  • 36. Telling others what we’re thinking by some recognised body movement.

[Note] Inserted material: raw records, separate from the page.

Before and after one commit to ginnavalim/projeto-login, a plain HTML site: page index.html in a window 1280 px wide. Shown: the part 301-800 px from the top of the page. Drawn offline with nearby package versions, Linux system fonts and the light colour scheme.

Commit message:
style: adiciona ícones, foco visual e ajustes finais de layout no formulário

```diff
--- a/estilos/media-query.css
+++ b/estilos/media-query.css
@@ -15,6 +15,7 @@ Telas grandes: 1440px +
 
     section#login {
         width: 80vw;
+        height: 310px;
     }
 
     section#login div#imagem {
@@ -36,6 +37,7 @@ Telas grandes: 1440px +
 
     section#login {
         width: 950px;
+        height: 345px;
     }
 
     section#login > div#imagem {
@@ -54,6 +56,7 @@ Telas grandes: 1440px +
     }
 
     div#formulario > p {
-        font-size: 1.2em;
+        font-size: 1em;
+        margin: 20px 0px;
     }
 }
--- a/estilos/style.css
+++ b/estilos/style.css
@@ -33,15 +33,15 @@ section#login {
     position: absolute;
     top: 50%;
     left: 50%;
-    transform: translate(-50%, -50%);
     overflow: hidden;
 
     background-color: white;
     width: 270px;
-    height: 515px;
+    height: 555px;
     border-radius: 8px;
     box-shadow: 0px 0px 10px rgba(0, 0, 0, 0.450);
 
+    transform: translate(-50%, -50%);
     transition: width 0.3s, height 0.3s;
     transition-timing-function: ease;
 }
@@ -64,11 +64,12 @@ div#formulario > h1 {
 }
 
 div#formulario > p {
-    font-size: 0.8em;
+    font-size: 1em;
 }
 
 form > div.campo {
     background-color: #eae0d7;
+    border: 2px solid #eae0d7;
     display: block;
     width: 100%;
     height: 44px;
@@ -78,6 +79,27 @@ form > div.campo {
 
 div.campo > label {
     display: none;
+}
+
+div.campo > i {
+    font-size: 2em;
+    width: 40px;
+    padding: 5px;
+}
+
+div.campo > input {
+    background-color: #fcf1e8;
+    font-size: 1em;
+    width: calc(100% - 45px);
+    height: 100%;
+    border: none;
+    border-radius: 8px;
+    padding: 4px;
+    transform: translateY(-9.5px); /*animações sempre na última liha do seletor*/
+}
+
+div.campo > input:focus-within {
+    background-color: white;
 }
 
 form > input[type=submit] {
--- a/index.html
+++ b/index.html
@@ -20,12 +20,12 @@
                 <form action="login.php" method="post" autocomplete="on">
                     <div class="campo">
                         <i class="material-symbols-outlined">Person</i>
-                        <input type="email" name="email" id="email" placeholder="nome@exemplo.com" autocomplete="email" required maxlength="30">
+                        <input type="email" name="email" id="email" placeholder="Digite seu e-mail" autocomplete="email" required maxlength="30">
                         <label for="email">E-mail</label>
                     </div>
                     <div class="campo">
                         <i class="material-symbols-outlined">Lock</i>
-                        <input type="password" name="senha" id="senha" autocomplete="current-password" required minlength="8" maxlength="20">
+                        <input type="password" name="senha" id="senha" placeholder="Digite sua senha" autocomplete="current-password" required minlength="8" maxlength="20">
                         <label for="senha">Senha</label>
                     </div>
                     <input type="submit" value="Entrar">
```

It can be conscious (i.e. we are aware of doing it) or unconscious (i.e. unaware of doing it) Non-Verbal Communication Communicating something physically through our body, for example our body movement, gestures, touching, keeping a distance and so on. Facial Expressions Body Language Social learning Imitation Punishment Cultural variations Reinforcement Role Model Observation Communicating something through the movement of muscles in the face, for example by moving eyebrows, lips, eyes and so on To watch someone with the purpose of learning about their behaviour A process in which behaviour is strengthened because the consequences are positive How a person’s behaviour with, towards and around others develops as a result observing and imitating others, both consciously and unconsciously Doing, saying and behaving the same as the ‘model’ who was observed doing, saying or behaving (what we call copying) An individual who other people aspire to be like This describes differences in behaviour across different countries, societies or communities Negative consequences following an action